Ziolkowski a sculptor who worked on Mount Rushmore received a letter from Chief Henry Standing Bear in 1939 which stated "My fellow chiefs and I would like the white man to know that the red man has great heroes, too. To accomplish this vision Ziolkowski in 1948 began carving the crazy horse memorial into Thunderhead Mountain. This mountain is between Hill city ad Custer and about 8 miles from Rushmore. This land is considered sacred by native American so this carving is controversial to some. Lame Deer, a Lakota Medicine Man stated: "The whole idea of making a beautiful wild mountain into a statue of him is a pollution of the landscape. Additional controversy lies in the fact that Crazy Horse did not want to be photographed when alive and was buried where his remains could not be found.
The sculpture is still an ongoing work with no definite completion date. You can hear blasts occurring at times. The sculptor died in 1982 before seeing his vision completed which is the form of Crazy Horse, riding a horse and pointing into the distance. In fact, the face of crazy horse was only completed in 1998. The entire complex is owned by the Crazy Horse Memorial Foundation and his wife and children closely follow the progress of the work. The sculpture's final dimensions are planned to be a massive 641 feet wide and 563 feet high. If you compare the size to Rushmore, the Rushmore heads are about 60 feet while Crazy horse’s will be 87 feet when complete.
When entering you walk through a museum with different stories of Cray Horse as well as other Native American memorabilia. There are various lookout points where you can see a side view of the crazy horse monument. Unfortunately when we were there we did not get to do the 25 minute ride which takes you to the front of the monument due to lack of time. I think it was an additional $5 to do this.
One thing that was disappointing here was the Snack Place. When we went there no snacks left. There were no sandwiches. They had some nacho left, one bowl of bean and ham and some old burritos.

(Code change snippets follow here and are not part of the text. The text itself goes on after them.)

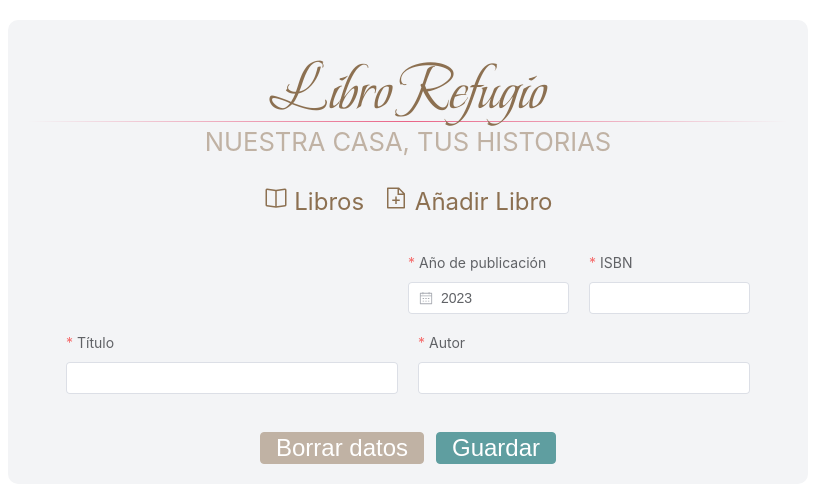
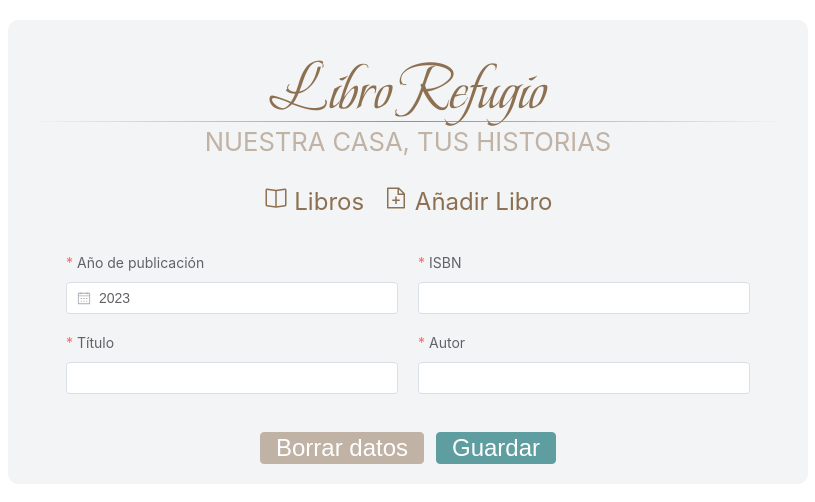
Before and after one commit to josRod128/LibroRefugio-Front, a Vue app: page /create in a window 1280 px wide. Shown: the part 140-642 px from the top of the page, without its empty margins (232-1047 px from the left). Built offline with nearby package versions, Linux system fonts and the light colour scheme.

Commit message:
[ch] cambio en visualizacion de edicion

```diff
--- a/src/components/Book.vue
+++ b/src/components/Book.vue
@@ -240,9 +240,7 @@ const resetForm = (formEl: FormInstance | undefined) => {
         </el-row>
       </el-col>
     </el-row>
-    <el-row class="row-bg" justify="end">
-      <el-col :span="12">
-        <el-row class="row-bg" :gutter="20" align="bottom">
+    <el-row class="row-bg" :gutter="20">
       <el-col :xs="24" :sm="24" :md="12">
         <el-form-item label="Año de publicación" prop="publicationYear">
           <el-date-picker
@@ -258,8 +256,6 @@ const resetForm = (formEl: FormInstance | undefined) => {
         <el-form-item label="ISBN" prop="isbn">
           <el-input v-model="modeloForm.isbn" />
         </el-form-item>
-          </el-col>
-        </el-row>
       </el-col>
     </el-row>
     <el-row class="row-bg" :gutter="20">
--- a/src/views/BookEdit.vue
+++ b/src/views/BookEdit.vue
@@ -5,7 +5,9 @@
           <el-button type="primary" :icon="ArrowLeft">Regresar</el-button>
         </router-link>
         <Logo text="Edicion"/>
-        <Book :id="props.id" />
+        <el-row class="row-bg" justify="center">
+            <Book :id="props.id" />
+        </el-row>
     </el-col>
   </el-row>
 </template>
```
Lines whose indentation alone changed are shown as unchanged.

Hopefully they will get restocked soon.
The Radisson Hotel Rapid City is located in the city's historic downtown, an easy walk to the main...more
Stayed here 3 nights toward the end of September, 2010 on business. It is very convenient to...more
100 Pine Crest Lane, Box 320, Deadwood, South Dakota, 57732, United States
Good for: Families